▶ Task objective:
Exactly as they stand, set down all of the records again.

#### Provided material ####

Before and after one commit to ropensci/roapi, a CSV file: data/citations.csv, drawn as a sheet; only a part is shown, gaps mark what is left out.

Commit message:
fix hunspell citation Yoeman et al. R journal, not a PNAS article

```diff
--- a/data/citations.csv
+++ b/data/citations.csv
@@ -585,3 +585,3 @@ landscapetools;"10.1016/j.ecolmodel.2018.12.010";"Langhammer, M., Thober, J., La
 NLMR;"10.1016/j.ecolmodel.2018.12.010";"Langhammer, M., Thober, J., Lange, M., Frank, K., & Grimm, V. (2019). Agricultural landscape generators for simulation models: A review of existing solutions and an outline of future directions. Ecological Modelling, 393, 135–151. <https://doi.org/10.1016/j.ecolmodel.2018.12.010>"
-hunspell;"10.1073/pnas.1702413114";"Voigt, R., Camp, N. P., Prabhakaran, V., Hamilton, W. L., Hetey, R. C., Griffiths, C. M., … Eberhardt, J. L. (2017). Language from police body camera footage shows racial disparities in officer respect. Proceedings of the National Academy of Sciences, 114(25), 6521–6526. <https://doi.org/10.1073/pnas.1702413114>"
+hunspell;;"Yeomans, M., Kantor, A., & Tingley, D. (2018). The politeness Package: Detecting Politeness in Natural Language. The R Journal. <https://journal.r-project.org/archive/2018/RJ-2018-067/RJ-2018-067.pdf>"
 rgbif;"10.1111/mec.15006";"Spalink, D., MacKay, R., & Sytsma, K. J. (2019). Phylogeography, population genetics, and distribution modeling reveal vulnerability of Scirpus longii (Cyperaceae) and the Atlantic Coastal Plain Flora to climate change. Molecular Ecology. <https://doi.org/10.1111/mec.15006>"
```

####

▶ The completed task:
Before and after one commit to ropensci/roapi, a CSV file: data/citations.csv, drawn as a sheet; only a part is shown, gaps mark what is left out.

Commit message:
fix hunspell citation Yoeman et al. R journal, not a PNAS article

```diff
--- a/data/citations.csv
+++ b/data/citations.csv
@@ -585,3 +585,3 @@ landscapetools;"10.1016/j.ecolmodel.2018.12.010";"Langhammer, M., Thober, J., La
 NLMR;"10.1016/j.ecolmodel.2018.12.010";"Langhammer, M., Thober, J., Lange, M., Frank, K., & Grimm, V. (2019). Agricultural landscape generators for simulation models: A review of existing solutions and an outline of future directions. Ecological Modelling, 393, 135–151. <https://doi.org/10.1016/j.ecolmodel.2018.12.010>"
-hunspell;"10.1073/pnas.1702413114";"Voigt, R., Camp, N. P., Prabhakaran, V., Hamilton, W. L., Hetey, R. C., Griffiths, C. M., … Eberhardt, J. L. (2017). Language from police body camera footage shows racial disparities in officer respect. Proceedings of the National Academy of Sciences, 114(25), 6521–6526. <https://doi.org/10.1073/pnas.1702413114>"
+hunspell;;"Yeomans, M., Kantor, A., & Tingley, D. (2018). The politeness Package: Detecting Politeness in Natural Language. The R Journal. <https://journal.r-project.org/archive/2018/RJ-2018-067/RJ-2018-067.pdf>"
 rgbif;"10.1111/mec.15006";"Spalink, D., MacKay, R., & Sytsma, K. J. (2019). Phylogeography, population genetics, and distribution modeling reveal vulnerability of Scirpus longii (Cyperaceae) and the Atlantic Coastal Plain Flora to climate change. Molecular Ecology. <https://doi.org/10.1111/mec.15006>"
```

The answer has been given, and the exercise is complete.